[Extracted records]
****************************************

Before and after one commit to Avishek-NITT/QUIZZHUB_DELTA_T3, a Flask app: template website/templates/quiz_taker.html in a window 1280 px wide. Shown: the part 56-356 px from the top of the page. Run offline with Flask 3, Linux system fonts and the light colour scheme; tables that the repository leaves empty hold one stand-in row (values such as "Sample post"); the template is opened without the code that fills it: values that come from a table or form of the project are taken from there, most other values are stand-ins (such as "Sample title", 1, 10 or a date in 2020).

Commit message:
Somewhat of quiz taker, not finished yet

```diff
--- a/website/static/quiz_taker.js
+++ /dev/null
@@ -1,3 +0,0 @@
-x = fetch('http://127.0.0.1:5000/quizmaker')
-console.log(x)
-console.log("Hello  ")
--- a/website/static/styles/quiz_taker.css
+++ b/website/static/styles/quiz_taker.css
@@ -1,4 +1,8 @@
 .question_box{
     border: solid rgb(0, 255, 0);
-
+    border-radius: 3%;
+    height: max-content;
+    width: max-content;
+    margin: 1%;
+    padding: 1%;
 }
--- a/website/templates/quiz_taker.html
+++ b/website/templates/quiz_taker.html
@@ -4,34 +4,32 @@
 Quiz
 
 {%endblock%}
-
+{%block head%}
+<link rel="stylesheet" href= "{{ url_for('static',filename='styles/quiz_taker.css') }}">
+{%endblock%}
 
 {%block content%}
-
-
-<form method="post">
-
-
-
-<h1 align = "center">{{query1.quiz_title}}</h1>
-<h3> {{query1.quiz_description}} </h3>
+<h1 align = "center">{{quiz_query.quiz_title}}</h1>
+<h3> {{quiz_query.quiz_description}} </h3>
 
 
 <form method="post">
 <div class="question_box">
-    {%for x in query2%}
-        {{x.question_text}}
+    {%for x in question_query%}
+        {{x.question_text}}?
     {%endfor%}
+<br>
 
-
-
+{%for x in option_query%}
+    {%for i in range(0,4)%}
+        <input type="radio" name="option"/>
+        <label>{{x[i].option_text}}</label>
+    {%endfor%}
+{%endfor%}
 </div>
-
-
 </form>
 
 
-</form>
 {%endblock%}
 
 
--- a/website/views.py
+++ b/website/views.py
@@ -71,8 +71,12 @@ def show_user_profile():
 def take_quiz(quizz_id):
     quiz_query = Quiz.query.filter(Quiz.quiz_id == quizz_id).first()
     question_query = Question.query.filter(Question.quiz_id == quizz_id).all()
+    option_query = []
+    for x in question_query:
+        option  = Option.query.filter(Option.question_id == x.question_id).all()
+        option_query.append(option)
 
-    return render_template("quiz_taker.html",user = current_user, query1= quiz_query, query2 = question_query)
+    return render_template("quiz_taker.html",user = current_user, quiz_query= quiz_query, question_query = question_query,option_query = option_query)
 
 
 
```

****************************************

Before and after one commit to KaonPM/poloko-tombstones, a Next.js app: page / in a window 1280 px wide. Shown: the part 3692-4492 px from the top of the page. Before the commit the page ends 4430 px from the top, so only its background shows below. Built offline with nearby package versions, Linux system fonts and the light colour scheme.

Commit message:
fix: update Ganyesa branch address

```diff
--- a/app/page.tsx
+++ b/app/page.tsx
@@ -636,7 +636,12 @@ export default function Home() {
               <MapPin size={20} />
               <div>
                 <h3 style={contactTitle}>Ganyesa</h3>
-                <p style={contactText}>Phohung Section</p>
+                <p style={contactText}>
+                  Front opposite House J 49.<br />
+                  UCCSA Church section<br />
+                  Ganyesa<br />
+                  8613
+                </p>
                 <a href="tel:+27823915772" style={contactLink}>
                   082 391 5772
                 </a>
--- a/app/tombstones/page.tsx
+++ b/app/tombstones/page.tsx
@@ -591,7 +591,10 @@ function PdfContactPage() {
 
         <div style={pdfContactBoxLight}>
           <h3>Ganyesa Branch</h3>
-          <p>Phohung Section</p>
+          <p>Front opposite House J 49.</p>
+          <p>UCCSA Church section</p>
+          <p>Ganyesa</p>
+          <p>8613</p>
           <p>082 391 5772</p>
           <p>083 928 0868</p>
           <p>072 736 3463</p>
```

****************************************

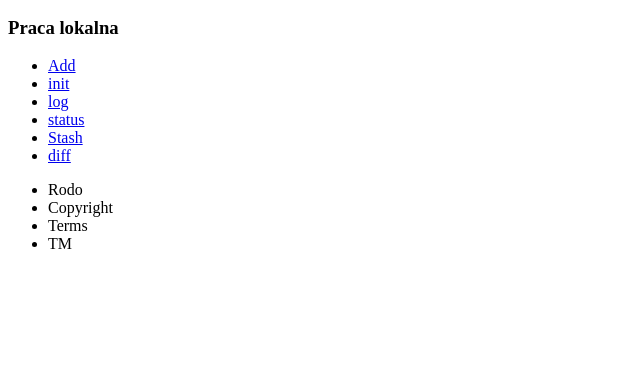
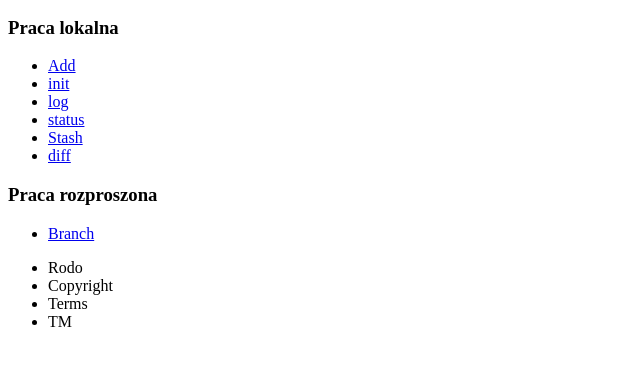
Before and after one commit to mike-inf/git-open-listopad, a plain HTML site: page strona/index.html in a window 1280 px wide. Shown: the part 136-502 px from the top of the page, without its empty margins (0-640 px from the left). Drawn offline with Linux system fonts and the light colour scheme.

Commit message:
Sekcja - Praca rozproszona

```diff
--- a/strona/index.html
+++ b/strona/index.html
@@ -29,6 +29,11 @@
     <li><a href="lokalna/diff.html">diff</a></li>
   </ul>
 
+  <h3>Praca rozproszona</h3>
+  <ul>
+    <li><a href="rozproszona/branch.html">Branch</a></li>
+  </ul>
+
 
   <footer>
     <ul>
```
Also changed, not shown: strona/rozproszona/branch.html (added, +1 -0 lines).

****************************************

### EXERCISE REQUIREMENTS:
Count the lines above that include the word "href". Reply with that number alone.

### EXERCISE RESPONSE:
4